Sukita's sleeve photograph, based like that of [Iggy Pop's] The Idiot on Erich Heckel's painting Roquairol, shows a wild-eyed Bowie locked in a rigid pose of serio-comic agitation, raising a flat palm as though he had just mimetically lifted the final mask of artifice from his face.
- Nicholas Pegg, The Complete David Bowie, Richmond (Surrey), 2000, p.231
The 12 exhibition prints range chronologically from the heady fame of 1972, Japanese shoots in 1977 and 1980, up to a more mature New York portrait in 2002, and illustrates the performer's myriad guises and, in the late 1980s during the clean-cut Tin Machine era, his spooky resemblance to David Beckham.

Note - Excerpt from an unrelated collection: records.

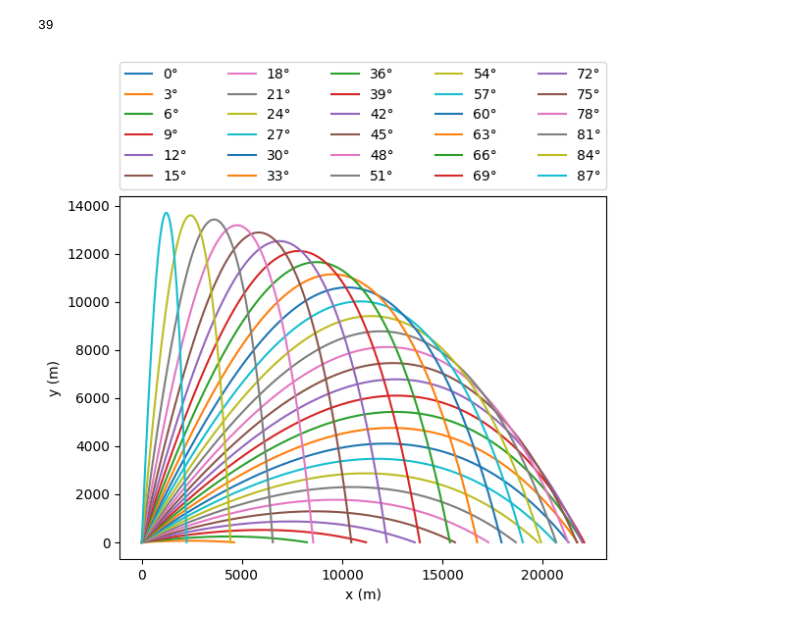
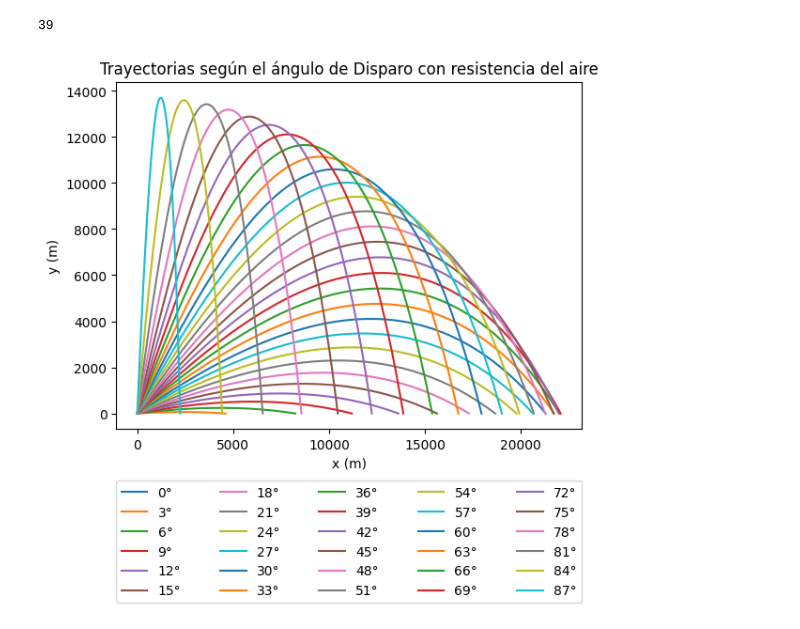
Before and after one commit to Alejandroe0/Computacional, a Jupyter notebook: MétodoDeEuler.ipynb, the cells around one changed output. Drawn from its saved outputs; the diff is of its cells as text; code cells hidden in the pictures.

```diff
--- a/MétodoDeEuler.ipynb
+++ b/MétodoDeEuler.ipynb
@@ -184,11 +187,12 @@ alcance_max_res.index(max(alcance_max_res))*3
 # %%
 #Grficamos las trayectorias almacendas
 for i in range(len(trayec_max_res)):
   plt.plot(trayec_max_res[i][0],trayec_max_res[i][1],label=str(i*3)+'°')
 plt.xlabel('x (m)')
 plt.ylabel('y (m)')
-plt.legend(bbox_to_anchor=(0., 1.02, 1., .102), loc=0, ncol=5, mode="expand",
+plt.title('Trayectorias según el ángulo de Disparo con resistencia del aire')
+plt.legend(bbox_to_anchor=(0., -0.25, 1., .102), loc=0, ncol=5, mode="expand",
            borderaxespad=0)
 plt.show()
 # %% [output]
-[figure, old version]
+[figure, new version]
```
Also changed, not shown: parts of 3 cells of this notebook.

The contact sheet for the "Heroes" cover is intriguing, showing Bowie deploying his mime skills in a range of seated poses, both dramatic and comic.
When I first heard about the book I was excited at the prospect and considered splashing out for a copy - but that was before I heard it was $1000! There are only 2000 copies worldwide, all signed by Bowie and Sukita, and the display copy at the gallery was fascinating and beautifully produced - the sort of book that you have to don little white snooker steward gloves before you handle it. The photographs were also signed by both men and were offered for sale at a mere $3950 each. Perhaps I should check my Lotto ticket.

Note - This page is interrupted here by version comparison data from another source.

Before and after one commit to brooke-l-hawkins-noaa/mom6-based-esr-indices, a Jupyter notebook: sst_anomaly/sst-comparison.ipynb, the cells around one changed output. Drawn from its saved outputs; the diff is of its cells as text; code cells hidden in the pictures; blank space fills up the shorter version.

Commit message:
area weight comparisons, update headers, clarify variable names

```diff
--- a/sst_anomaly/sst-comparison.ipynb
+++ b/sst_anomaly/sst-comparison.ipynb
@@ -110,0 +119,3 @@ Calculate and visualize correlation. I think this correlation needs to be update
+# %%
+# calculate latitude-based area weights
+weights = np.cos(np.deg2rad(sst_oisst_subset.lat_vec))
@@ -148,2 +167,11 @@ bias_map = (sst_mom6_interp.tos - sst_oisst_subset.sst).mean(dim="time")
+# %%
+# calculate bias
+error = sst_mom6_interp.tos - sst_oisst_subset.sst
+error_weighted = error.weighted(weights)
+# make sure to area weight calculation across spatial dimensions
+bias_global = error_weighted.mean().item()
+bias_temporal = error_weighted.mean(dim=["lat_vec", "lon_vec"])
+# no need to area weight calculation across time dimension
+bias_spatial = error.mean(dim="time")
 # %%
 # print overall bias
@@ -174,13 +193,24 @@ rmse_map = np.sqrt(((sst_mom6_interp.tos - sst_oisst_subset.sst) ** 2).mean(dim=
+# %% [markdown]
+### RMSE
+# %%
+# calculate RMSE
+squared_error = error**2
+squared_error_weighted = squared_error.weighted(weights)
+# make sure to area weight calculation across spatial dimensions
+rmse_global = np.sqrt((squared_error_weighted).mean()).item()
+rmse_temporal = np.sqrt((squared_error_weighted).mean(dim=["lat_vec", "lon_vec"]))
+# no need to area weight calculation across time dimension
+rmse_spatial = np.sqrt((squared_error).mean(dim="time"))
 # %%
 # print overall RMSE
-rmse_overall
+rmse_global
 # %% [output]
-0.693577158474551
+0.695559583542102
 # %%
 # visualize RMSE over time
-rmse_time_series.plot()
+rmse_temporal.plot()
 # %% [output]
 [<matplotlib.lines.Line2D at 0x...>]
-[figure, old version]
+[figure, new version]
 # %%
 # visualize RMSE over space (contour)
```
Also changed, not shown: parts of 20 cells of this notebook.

The shop has a long-standing relationship with British rock publishers Genesis, which has led to Hedley's being given the rights to market Speed of Life in both New Zealand and Australia. Sukita even made an appearance at the gallery, telling journalist Tom Cardy that Bowie must have soaked up some Japanese influences in his many visits:
I'm sure seeing the Kabuki shows while he was in Japan gave him some inspiration. He also liked Kyoto very much, and I believe the song in the Heroes album called Moss Garden was written after he visited Saihouji temple in Kyoto, which is commonly called a koke or moss temple.
It was my first visit to Hedley's, and I was very impressed with the range and quality of its inventory. Frankly, I didn't expect to find a bookshop of that quality in a quiet country town like Masterton. With the addition of the art space and an interesting roster of small exhibitions (one on Ans Westra is planned soon), Hedley's helps to make Masterton a destination for weekend trips out of the capital. Take in a movie at the old Regent Theatre just down the road too, while you're at it. Probably best not to anticipate a bustling nightlife scene if you stay over though.
Bowie I Sukita / Changes
150 Queen Street, Masterton
4 September - 6 October 2012
Video - "Heroes" (Live vocals on Top of the Pops, 1977)
Review - In the Lair of the Goblin King (Bowie in Labyrinth)
Photos - David Bowie doing normal stuff (incl. Sukita shot at 1/25)